By Melanie Burton
MELBOURNE, Dec 8 (Reuters) - Glencore has shelved development of a A$2 billion ($1.3 billion) coal mine in Australia's Queensland state given global uncertainties and a hike in state royalties that damaged investor confidence, it said on Thursday.
The miner had been in a permitting process for the Valeria mine in the Bowen Basin, which would have produced up to 20 million tonnes of thermal and metallurgical coal a year, and was part of a package it bought from Rio Tinto Ltd for $1.7 billion in 2018. Its decision comes against a backdrop of uncertainty over the speed of global decarbonisation and as project finance has become harder to find for greenfield coal mines - those that are not expansions of existing projects.
"Glencore has decided to withdraw the Valeria coal project from the current approvals process and will place the project under review," it said in a statement. "The decision has been made in the current context of increased global uncertainty," it said, adding the move was in line with its commitment "to a responsibly managed decline of our global coal business and our ambition of being a net zero total emissions business by 2050."Queensland, also home to coal mines owned by majors BHP Group Ltd , Anglo American PLC and Peabody Energy Corp , in June ended a 10-year freeze on royalty rates and raised them to capture windfall profit. The state on Wednesday forecast a record surplus of A$5.2 billion for the current financial year, largely driven by the higher royalty payments. "Governments are already benefiting from higher royalty and corporate tax revenue from the Australian coal sector," a Glencore spokesperson added.

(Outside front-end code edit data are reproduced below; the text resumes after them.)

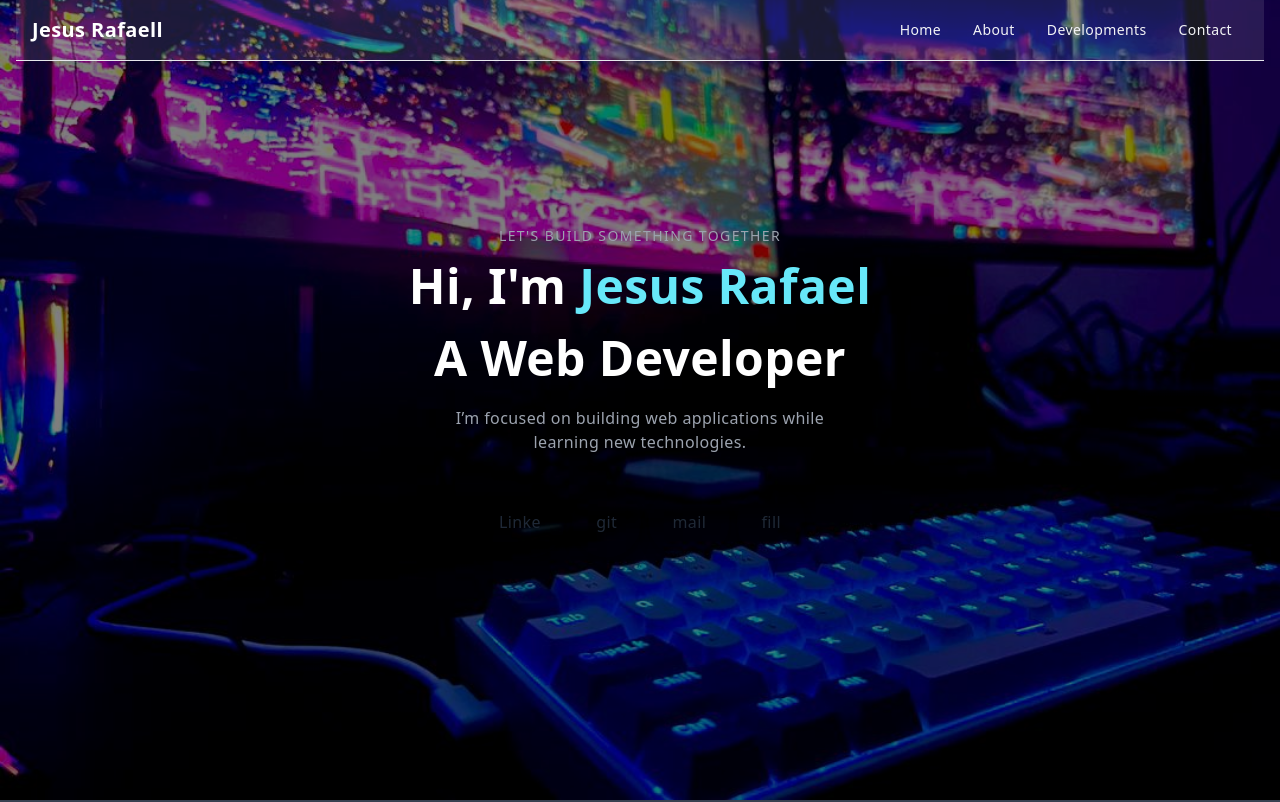
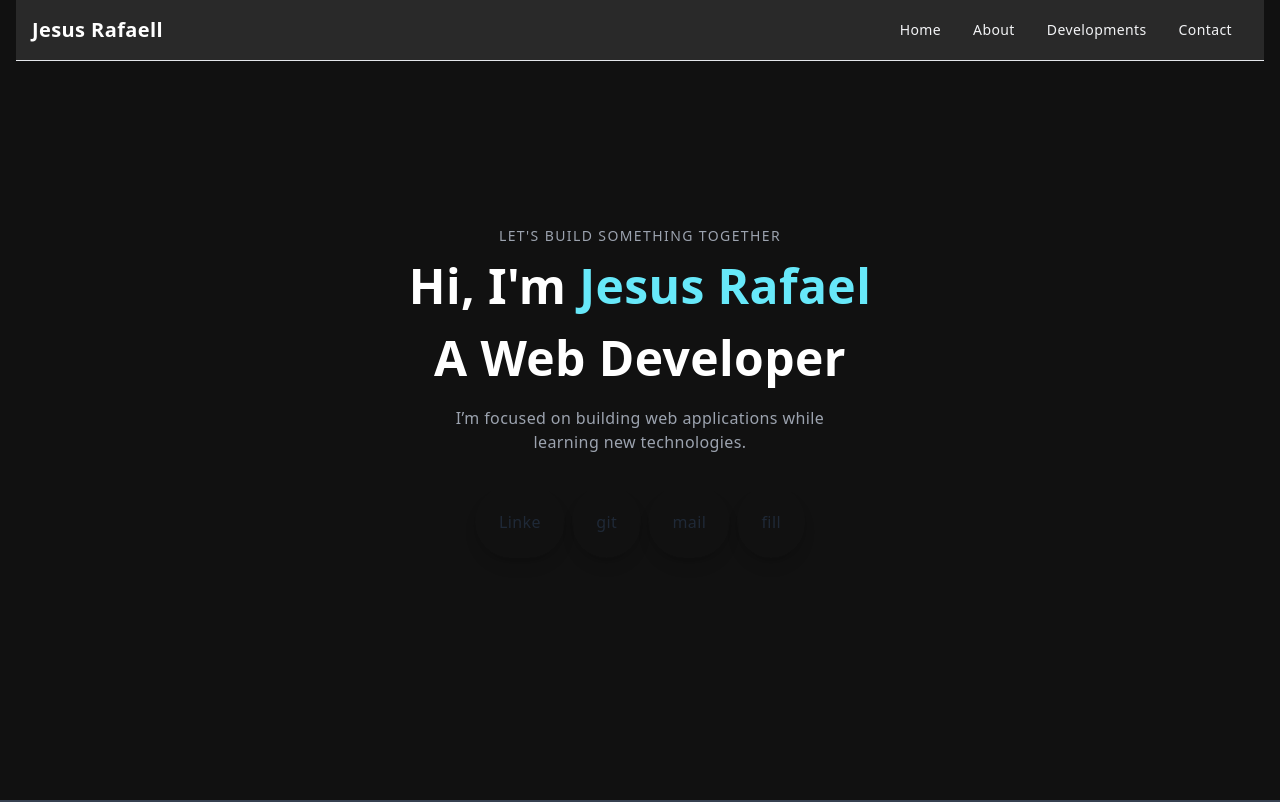
Before and after one commit to jesusrafaell/my-portafolio, a Next.js app: page / in a window 1280 px wide. Shown: the top 802 px of the page. Built offline with nearby package versions, Linux system fonts and the light colour scheme.

Commit message:
add css other scss

```diff
--- /dev/null
+++ b/styles/_main.css
@@ -0,0 +1,5 @@
+@layer base {
+	.bg-main-img {
+		@apply w-full h-full bg-keyboard-img blur-sm lg:blur-none lg:brightness-50 bg-no-repeat bg-cover bg-right-bottom;
+	}
+}
--- a/styles/globals.css
+++ b/styles/globals.css
@@ -47,10 +47,6 @@
 		*/
 		@apply block py-2 pr-4 pl-3 rounded md:bg-transparent md:p-0 text-gray-100;
 	}
-
-	.bg-main-img {
-		@apply w-full h-full bg-keyboard-img blur-sm lg:blur-none lg:brightness-50 h-screen w-screen bg-no-repeat bg-cover bg-right-bottom;
-	}
 }
 
 @layer utilities {
```
Also changed, not shown: styles/_nav.scss (added).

"Abrupt decisions like the Queensland super royalty hike have damaged investor confidence, increased uncertainty and raised a red flag with key trading partners," he said. Australia is expected to announce caps on gas and coal prices before Christmas, possibly in the coming days. ($1 = 1.4883 Australian dollars) (Reporting by Melanie Burton; Editing by Stephen Coates)+613 9286 1421; Reuters Messaging: firstname.lastname@example.org))